• Problem statement: Give back the entries verbatim.
━━━━━ Exercise inputs ━━━━━
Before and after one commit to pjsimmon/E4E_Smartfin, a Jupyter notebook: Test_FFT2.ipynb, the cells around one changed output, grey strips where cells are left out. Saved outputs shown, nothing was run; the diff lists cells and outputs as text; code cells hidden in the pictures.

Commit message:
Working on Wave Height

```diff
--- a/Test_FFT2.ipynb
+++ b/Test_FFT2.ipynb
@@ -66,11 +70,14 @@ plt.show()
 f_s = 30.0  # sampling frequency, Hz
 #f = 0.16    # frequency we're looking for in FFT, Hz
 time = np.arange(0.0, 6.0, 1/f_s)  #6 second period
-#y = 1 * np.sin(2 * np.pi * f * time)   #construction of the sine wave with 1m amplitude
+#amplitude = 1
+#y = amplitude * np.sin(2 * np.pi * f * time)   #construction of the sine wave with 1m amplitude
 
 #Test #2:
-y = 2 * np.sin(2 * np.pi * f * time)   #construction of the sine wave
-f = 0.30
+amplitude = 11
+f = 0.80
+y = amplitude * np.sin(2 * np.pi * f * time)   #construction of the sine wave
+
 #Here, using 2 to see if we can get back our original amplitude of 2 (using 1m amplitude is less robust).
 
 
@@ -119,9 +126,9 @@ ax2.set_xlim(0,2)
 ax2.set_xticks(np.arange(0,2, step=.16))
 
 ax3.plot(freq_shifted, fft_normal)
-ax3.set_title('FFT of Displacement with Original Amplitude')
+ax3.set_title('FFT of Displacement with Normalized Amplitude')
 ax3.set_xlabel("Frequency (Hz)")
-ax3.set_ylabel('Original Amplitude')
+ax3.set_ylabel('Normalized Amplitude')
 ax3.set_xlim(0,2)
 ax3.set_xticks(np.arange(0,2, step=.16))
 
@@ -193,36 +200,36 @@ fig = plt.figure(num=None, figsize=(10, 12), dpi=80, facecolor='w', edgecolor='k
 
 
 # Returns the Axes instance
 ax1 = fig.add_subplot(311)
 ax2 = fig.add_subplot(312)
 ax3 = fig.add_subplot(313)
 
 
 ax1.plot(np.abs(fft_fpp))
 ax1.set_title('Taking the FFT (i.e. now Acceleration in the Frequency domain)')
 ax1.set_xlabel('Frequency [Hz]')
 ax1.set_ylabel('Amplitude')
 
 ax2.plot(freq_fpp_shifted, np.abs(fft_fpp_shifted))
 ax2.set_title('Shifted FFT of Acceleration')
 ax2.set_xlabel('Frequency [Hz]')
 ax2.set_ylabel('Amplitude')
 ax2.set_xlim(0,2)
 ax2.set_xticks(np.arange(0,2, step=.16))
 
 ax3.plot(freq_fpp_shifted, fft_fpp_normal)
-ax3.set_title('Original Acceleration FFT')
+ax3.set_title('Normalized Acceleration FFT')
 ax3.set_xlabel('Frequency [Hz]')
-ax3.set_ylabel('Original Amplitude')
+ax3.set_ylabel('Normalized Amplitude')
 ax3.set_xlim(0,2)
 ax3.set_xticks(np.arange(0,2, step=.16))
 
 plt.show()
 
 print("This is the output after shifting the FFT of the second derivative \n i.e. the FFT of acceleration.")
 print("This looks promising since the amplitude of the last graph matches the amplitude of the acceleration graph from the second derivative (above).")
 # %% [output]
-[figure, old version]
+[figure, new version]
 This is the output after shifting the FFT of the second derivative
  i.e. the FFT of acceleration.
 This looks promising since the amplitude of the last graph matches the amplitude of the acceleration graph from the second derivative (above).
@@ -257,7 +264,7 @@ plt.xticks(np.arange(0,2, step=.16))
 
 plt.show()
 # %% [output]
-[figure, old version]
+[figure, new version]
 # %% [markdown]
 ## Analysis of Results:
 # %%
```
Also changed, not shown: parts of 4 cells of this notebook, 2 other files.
━━━━━
• The answer:
Before and after one commit to pjsimmon/E4E_Smartfin, a Jupyter notebook: Test_FFT2.ipynb, the cells around one changed output, grey strips where cells are left out. Saved outputs shown, nothing was run; the diff lists cells and outputs as text; code cells hidden in the pictures.

Commit message:
Working on Wave Height

```diff
--- a/Test_FFT2.ipynb
+++ b/Test_FFT2.ipynb
@@ -66,11 +70,14 @@ plt.show()
 f_s = 30.0  # sampling frequency, Hz
 #f = 0.16    # frequency we're looking for in FFT, Hz
 time = np.arange(0.0, 6.0, 1/f_s)  #6 second period
-#y = 1 * np.sin(2 * np.pi * f * time)   #construction of the sine wave with 1m amplitude
+#amplitude = 1
+#y = amplitude * np.sin(2 * np.pi * f * time)   #construction of the sine wave with 1m amplitude
 
 #Test #2:
-y = 2 * np.sin(2 * np.pi * f * time)   #construction of the sine wave
-f = 0.30
+amplitude = 11
+f = 0.80
+y = amplitude * np.sin(2 * np.pi * f * time)   #construction of the sine wave
+
 #Here, using 2 to see if we can get back our original amplitude of 2 (using 1m amplitude is less robust).
 
 
@@ -119,9 +126,9 @@ ax2.set_xlim(0,2)
 ax2.set_xticks(np.arange(0,2, step=.16))
 
 ax3.plot(freq_shifted, fft_normal)
-ax3.set_title('FFT of Displacement with Original Amplitude')
+ax3.set_title('FFT of Displacement with Normalized Amplitude')
 ax3.set_xlabel("Frequency (Hz)")
-ax3.set_ylabel('Original Amplitude')
+ax3.set_ylabel('Normalized Amplitude')
 ax3.set_xlim(0,2)
 ax3.set_xticks(np.arange(0,2, step=.16))
 
@@ -193,36 +200,36 @@ fig = plt.figure(num=None, figsize=(10, 12), dpi=80, facecolor='w', edgecolor='k
 
 
 # Returns the Axes instance
 ax1 = fig.add_subplot(311)
 ax2 = fig.add_subplot(312)
 ax3 = fig.add_subplot(313)
 
 
 ax1.plot(np.abs(fft_fpp))
 ax1.set_title('Taking the FFT (i.e. now Acceleration in the Frequency domain)')
 ax1.set_xlabel('Frequency [Hz]')
 ax1.set_ylabel('Amplitude')
 
 ax2.plot(freq_fpp_shifted, np.abs(fft_fpp_shifted))
 ax2.set_title('Shifted FFT of Acceleration')
 ax2.set_xlabel('Frequency [Hz]')
 ax2.set_ylabel('Amplitude')
 ax2.set_xlim(0,2)
 ax2.set_xticks(np.arange(0,2, step=.16))
 
 ax3.plot(freq_fpp_shifted, fft_fpp_normal)
-ax3.set_title('Original Acceleration FFT')
+ax3.set_title('Normalized Acceleration FFT')
 ax3.set_xlabel('Frequency [Hz]')
-ax3.set_ylabel('Original Amplitude')
+ax3.set_ylabel('Normalized Amplitude')
 ax3.set_xlim(0,2)
 ax3.set_xticks(np.arange(0,2, step=.16))
 
 plt.show()
 
 print("This is the output after shifting the FFT of the second derivative \n i.e. the FFT of acceleration.")
 print("This looks promising since the amplitude of the last graph matches the amplitude of the acceleration graph from the second derivative (above).")
 # %% [output]
-[figure, old version]
+[figure, new version]
 This is the output after shifting the FFT of the second derivative
  i.e. the FFT of acceleration.
 This looks promising since the amplitude of the last graph matches the amplitude of the acceleration graph from the second derivative (above).
@@ -257,7 +264,7 @@ plt.xticks(np.arange(0,2, step=.16))
 
 plt.show()
 # %% [output]
-[figure, old version]
+[figure, new version]
 # %% [markdown]
 ## Analysis of Results:
 # %%
```
Also changed, not shown: parts of 4 cells of this notebook, 2 other files.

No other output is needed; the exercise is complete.